Each year BYU gives out hundreds of grants for student research done specifically for the Office of Research and Creative Activities, better known as the ORCA grant.
On Thursday, Oct. 29, the application deadline to submit a project closed. Now the ORCA department has the chance to review all the submitted projects and announce the winners.
The long wait begins as students must wait until February to hear whether or not their research will win them a $1500 grant.
893 students submitted applications for the ORCA grant this year according to statistics given by the Office of Research and Creative Activities. The number of students who have submitted a project has had a significant increase from last year.
In 2014, 646 students submitted projects and 292 received an ORCA grant worth up to $1500 according to ORCA.
Emily Snow, BYU graduate in art history and cultural studies, received an ORCA grant last year for the research she did in Iceland.
“I chose an art historical topic about which hardly has been written or published, and traveling in Iceland and gathering primary source material validated my project and will allow me to continue pursuing it, hopefully next at a graduate level,” Snow said.
Snow researched the connection between the art of William Morris, a textile designer in the Victorian Era in England, and the culture and landscapes of Iceland, where she traveled extensively.
“Receiving this grant to actually go to Iceland has proven to be absolutely vital in the continuing development of my research,” Snow said.
Hundreds of students will have the opportunity like Snow to use the grant money towards their research, which could include a trip somewhere like Iceland.
Sarah Webb is a mentoring secretary for the Office of Research and Creative Activities. She said applicants should be hopeful that they will receive the grant.
“We guarantee at least one-third of applicants receive an ORCA grant,” Webb said.
There would be an estimated 300 winners for this semester according to Webb.
Webb has worked for the ORCA department since July and said she has loved working with students on their ORCA grants.
“I love to see the projects students do to show their imagination and creativity,” Webb said. “I was a student here and didn’t take advantage of the ORCA Grant opportunities.”
Snow expressed her gratitude for the opportunities that ORCA provides.
“The ORCA experience made an enormous difference in the expansion of research for which I received the grant,” Snow said. “The ORCA grant, along with the help of the faculty mentoring process, allowed me to really bring to life and extend the creative potential of my project.”
Representatives from each of the colleges will review the projects submitted and evaluate which projects are interesting enough to deserve a grant to further the research in the next few months.
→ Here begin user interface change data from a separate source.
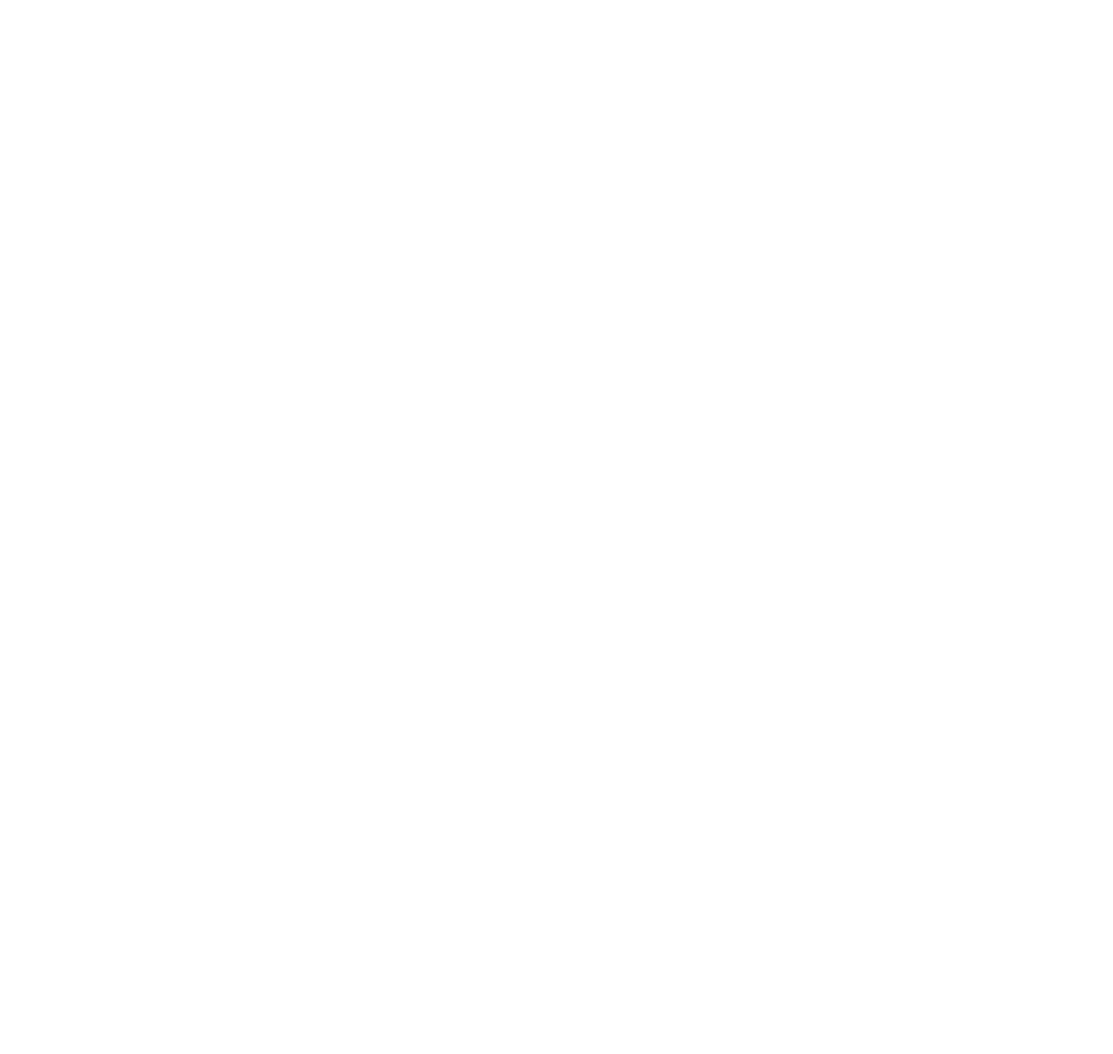
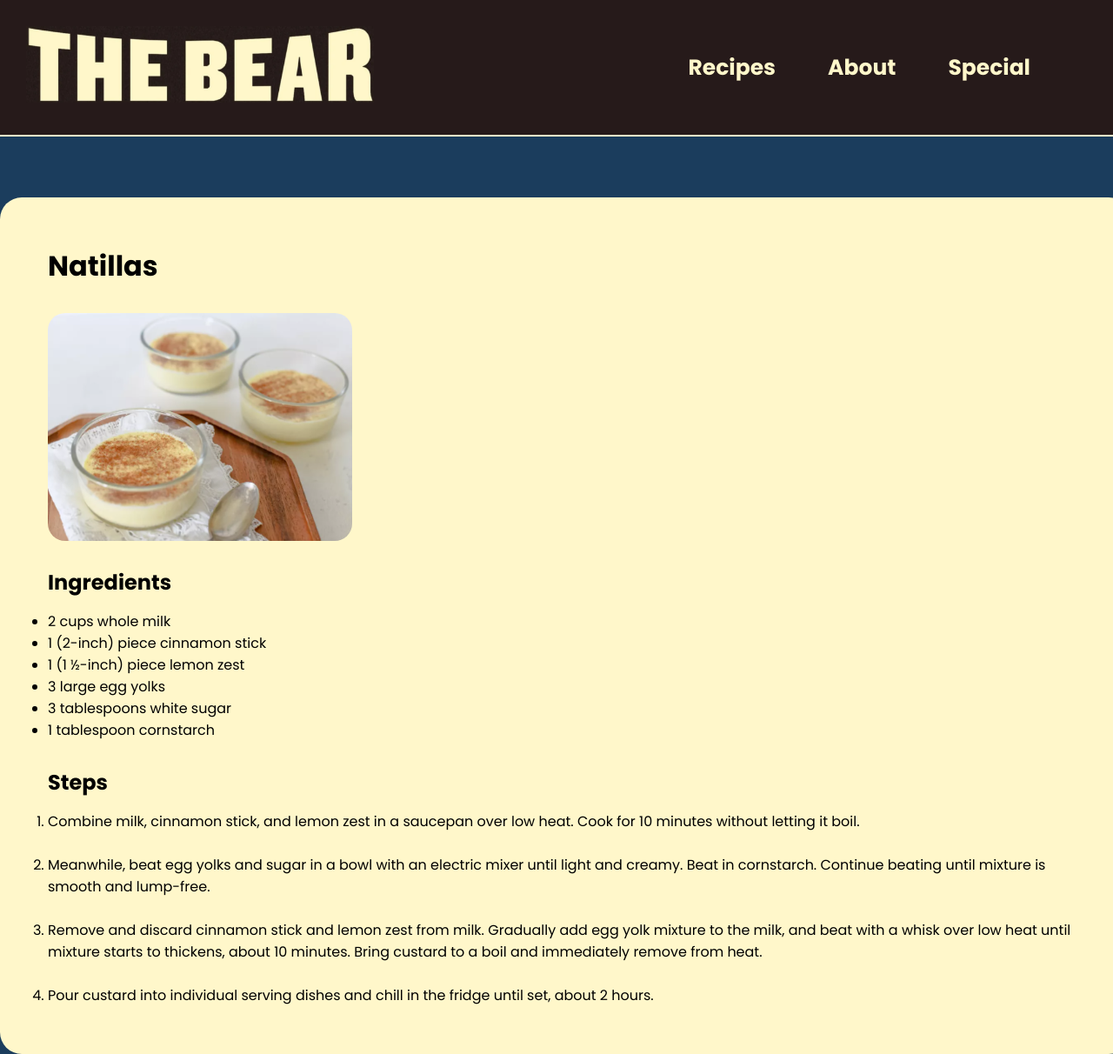
Before and after one commit to fjcorfel/odin-recipes, a plain HTML site: page pages/natillas.html in a window 1280 px wide. Shown: the whole page at 87% size. Before the commit the page ends 800 px from the top, so only its background shows below. Drawn offline with Linux system fonts and the light colour scheme.

Commit message:
Add the recipes information and apply font family

```diff
--- a/pages/natillas.html
+++ b/pages/natillas.html
@@ -0,0 +1,79 @@
+<!DOCTYPE html>
+<html lang="en">
+
+<head>
+    <meta charset="UTF-8">
+    <meta name="viewport" content="width=device-width, initial-scale=1.0">
+    <title>The Bear - Cheesecake</title>
+    <link rel="stylesheet" href="../style.css">
+    <link rel="icon" href="../images/bear-logo.png">
+    <link rel="preconnect" href="https://fonts.googleapis.com">
+    <link rel="preconnect" href="https://fonts.gstatic.com" crossorigin>
+    <link href="https://fonts.googleapis.com/css2?family=Poppins:ital,wght@0,100;0,200;0,300;0,400;0,500;0,600;0,700;0,800;0,900;1,100;1,200;1,300;1,400;1,500;1,600;1,700;1,800;1,900&display=swap" rel="stylesheet">
+
+</head>
+
+<body>
+
+    <div class="header-container">
+        <div class="header-logo">
+            <a href="../index.html" title="Homepage">
+                <img src="../images/the-bear-logo.png" alt="The Bear logo">
+            </a>
+
+        </div>
+
+        <div class="links-container">
+            <a href="./recipes.html">Recipes</a>
+            <a href="https://en.wikipedia.org/wiki/The_Bear_(TV_series)" target="_blank" rel="noopener noreferrer">About</a>
+            <a href="https://www.youtube.com/watch?v=dQw4w9WgXcQ" target="_blank" rel="noopener noreferrer">Special</a>
+        </div>
+    </div>
+
+    <div class="recipe-info-container">
+        <h1>Natillas</h1>
+        <img src="../../images/natillas.png" alt="Yummy Natillas" width="350">
+
+        <h2>Ingredients</h2>
+
+        <ul>
+            <li>2 cups whole milk</li>
+            <li>1 (2-inch) piece cinnamon stick</li>
+            <li>1 (1 ½-inch) piece lemon zest</li>
+            <li>3 large egg yolks</li>
+            <li>3 tablespoons white sugar</li>
+            <li>1 tablespoon cornstarch</li>
+        </ul>
+
+        <h2>Steps</h2>
+
+        <ol>
+            <li>Combine milk, cinnamon stick, and lemon zest in a saucepan over low
+                heat. Cook for 10 minutes without letting it boil.</li>
+
+            <br>
+
+            <li>Meanwhile, beat egg yolks and sugar in a bowl with an electric mixer
+                until light and creamy. Beat in cornstarch. Continue beating until
+                mixture is smooth and lump-free.</li>
+
+            <br>
+
+            <li>Remove and discard cinnamon stick and lemon zest from milk.
+                Gradually add egg yolk mixture to the milk, and beat with a whisk
+                over low heat until mixture starts to thickens, about 10 minutes.
+                Bring custard to a boil and immediately remove from heat.</li>
+
+            <br>
+
+            <li>Pour custard into individual serving dishes and chill in the fridge
+                until set, about 2 hours.</li>
+        </ol>
+
+
+
+    </div>
+
+
+</body>
+</html>
--- a/style.css
+++ b/style.css
@@ -2,11 +2,11 @@
     margin: 0px;
     padding: 0px;
     box-sizing: border-box;
-    font-family: sans-serif;
 }
 
 body {
     background-color: #1b3d5d;
+    font-family: "Poppins", sans-serif;
 }
 
 .header-container {
@@ -41,6 +41,7 @@ body {
     font-weight: bolder;
     font-size: 25px;
     padding: 10px;
+    font-family: "Poppins", sans-serif;
 
 }
 
@@ -122,3 +123,31 @@ body {
     margin: 0px 25px 25px 500px;
 
 }
+
+.recipe-info-container {
+    display: flex;
+    background-color: #fff7ca;
+    margin: 0 auto;
+    width: 1300px;
+    border-radius: 25px;
+    padding: 55px;
+    margin-top: 70px;
+    flex-direction: column;
+    align-items: left;
+}
+
+.recipe-info-container h1 {
+    margin-bottom: 5px;
+}
+
+.recipe-info-container h2 {
+    margin-bottom: 15px;
+    margin-top: 30px;
+}
+
+.recipe-info-container img {
+    width: 350px;
+    height: auto;
+    border-radius: 20px;
+    margin-top: 25px;
+}
```
Also changed, not shown: index.html (+6 -1 lines), pages/cheesecake.html (+102 -0 lines), pages/recipes.html (+8 -1 lines), pages/tacos.html (+75 -0 lines).
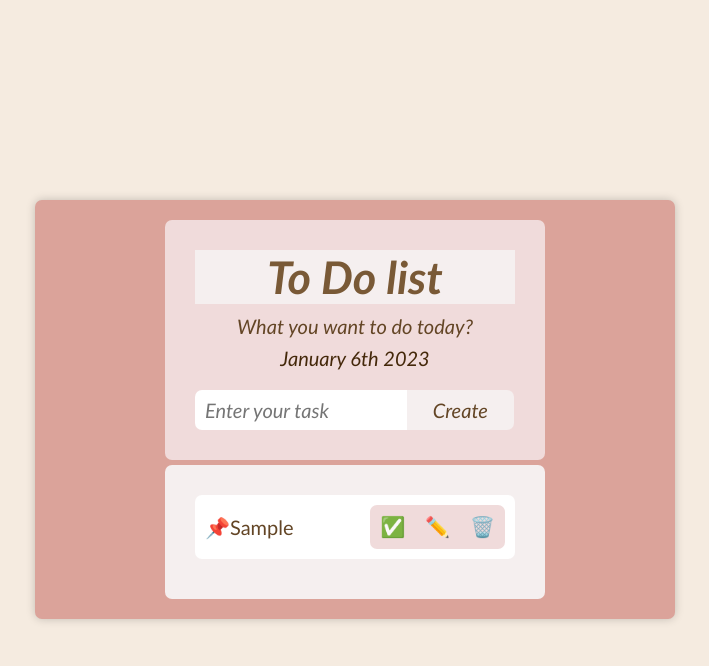
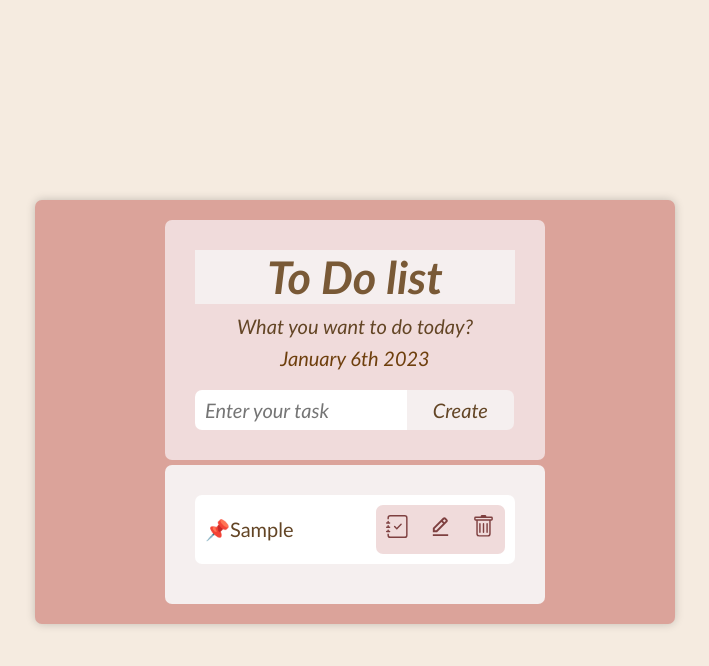
Before and after one commit to briyithhhh/To-do-list, a React (Create React App) app: page / in a window 1280 px wide. Both pictures are taken after typing "Sample" into the empty fields and a click on the button "Create". Shown: the top 666 px of the page, without its empty margins (285-994 px from the left). Built offline with nearby package versions, Linux system fonts and the light colour scheme.

Commit message:
icons-updated

```diff
--- a/src/assets/styles/todo.css
+++ b/src/assets/styles/todo.css
@@ -139,8 +139,8 @@ input:focus {
     border: none;
     border-radius: 7px;
     padding: 10px;
-    font-size: 20px;
-    color: #332c2c;
+    font-size: 23px;
+    color: #7e4040;
     margin: 0;
     cursor: pointer;
 }
@@ -162,8 +162,8 @@ input:focus {
 }
 
 .editForm input {
-    width: 40%;
-    height: 20px;
+    width: 50%;
+    height: 25px;
     border-radius: 7px 0 0 7px;
     border: none;
     padding: 10px;
@@ -173,20 +173,22 @@ input:focus {
     color: #634525;
     margin-bottom: 0px;
     margin-top: 5px;
+    text-align: center;
 }
 
 .btn-e {
-    width: 26.87%;
-    height: 40px;
+    width: 21.8%;
+    height: 44.4px;
     border-radius: 0 7px 7px 0;
     border: none;
-    font-size: 20px;
+    font-size: 25px;
+    text-align: center;
     font-family: 'Gill Sans', 'Gill Sans MT', Calibri, 'Trebuchet MS', sans-serif;
     /* font-style: italic; */
-    color: #634525;
+    color: #523838;
     margin-bottom: 0px;
     margin-top: 5px;
-    background-color: #F0DBDB;
+    background-color: #e6c9c9;
     cursor: pointer;
     padding-right: 1px;
 }
@@ -222,7 +224,7 @@ input:focus {
     font-size: 20px;
     font-family: 'Gill Sans', 'Gill Sans MT', Calibri, 'Trebuchet MS', sans-serif;
     font-style: italic;
-    color: #44280a;
+    color: #6e3f0d;
     margin: 0;
     margin-bottom: 15px;
 }
--- a/src/components/Todo.js
+++ b/src/components/Todo.js
@@ -5,6 +5,11 @@ import '../assets/styles/todo.css'
 import { Formik, Form, Field } from 'formik'
 import * as Yup from 'yup'
 import { RiArrowDownCircleLine } from 'react-icons/ri'
+import { BsJournalCheck, BsTrash } from 'react-icons/bs'
+import { BiEditAlt } from 'react-icons/bi'
+import { AiOutlineCheckCircle } from 'react-icons/ai'
+// import { TiDeleteOutline } from 'react-icons/ti'
+import { MdOutlineCancel } from 'react-icons/md'
 import moment from 'moment'
 
 const validation = Yup.object().shape({
@@ -103,7 +108,7 @@ export default function Todo () {
           ? (
             <Formik
               initialValues={{
-                title: '',
+                title: 'takatka',
                 completed: false
               }}
               validationSchema={validationUpdate}
@@ -129,15 +134,18 @@ export default function Todo () {
                       </ul>
                     ))}
                   </div>
-                  <p className='arrow'> <RiArrowDownCircleLine /> </p>
-                  {errors.todo && touched.todo
+                  <p className='arrow'>
+                    <RiArrowDownCircleLine />
+                  </p>
+                  {errors.title && touched.title
                     ? (
-                      <div className='error'>{errors.todo}</div>
+                      <div className='error'>{errors.title}</div>
                       )
                     : null}
                   <Field
                     type='text'
                     className='input'
+                    autoComplete='off'
                     placeholder='Update your task'
                     value={edit.title}
                     onChange={(e) => setEdit({ isEdit: true, id: edit.id, title: e.target.value })}
@@ -148,13 +156,13 @@ export default function Todo () {
                     onClick={() => handleUpdate(edit.id, edit.title)}
                     type='submit'
                   >
-                    Save✅
+                    <AiOutlineCheckCircle />
                   </button>
                   <button
                     className='btn-e'
                     id='delet' onClick={() => setEdit({ isEdit: false, id: null, title: '' })}
                   >
-                    Cancel❌
+                    <MdOutlineCancel />
                   </button>
                 </Form>
               )}
@@ -177,21 +185,21 @@ export default function Todo () {
                       setTodos([...todos])
                     }}
                   >
-                    ✅
+                    <BsJournalCheck />
                   </button>
                   <button
                     className='btn'
                     id='edit'
                     onClick={() => (setEdit({ isEdit: true, id: item.id }))}
                   >
-                    ✏️
+                    <BiEditAlt />
                   </button>
                   <button
                     className='btn'
                     id='delete'
                     onClick={() => handleDelete(item.id)}
                   >
-                    🗑️
+                    <BsTrash />
                   </button>
                 </div>
               )))}
```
BYU has several opportunities around campus to exemplify what students are doing now to make a difference. Featured on the ORCA website is information on how to apply and featured ORCA grant winners and their projects.
It is anticipated that students will be notified in February on whether or not they received the ORCA Grant.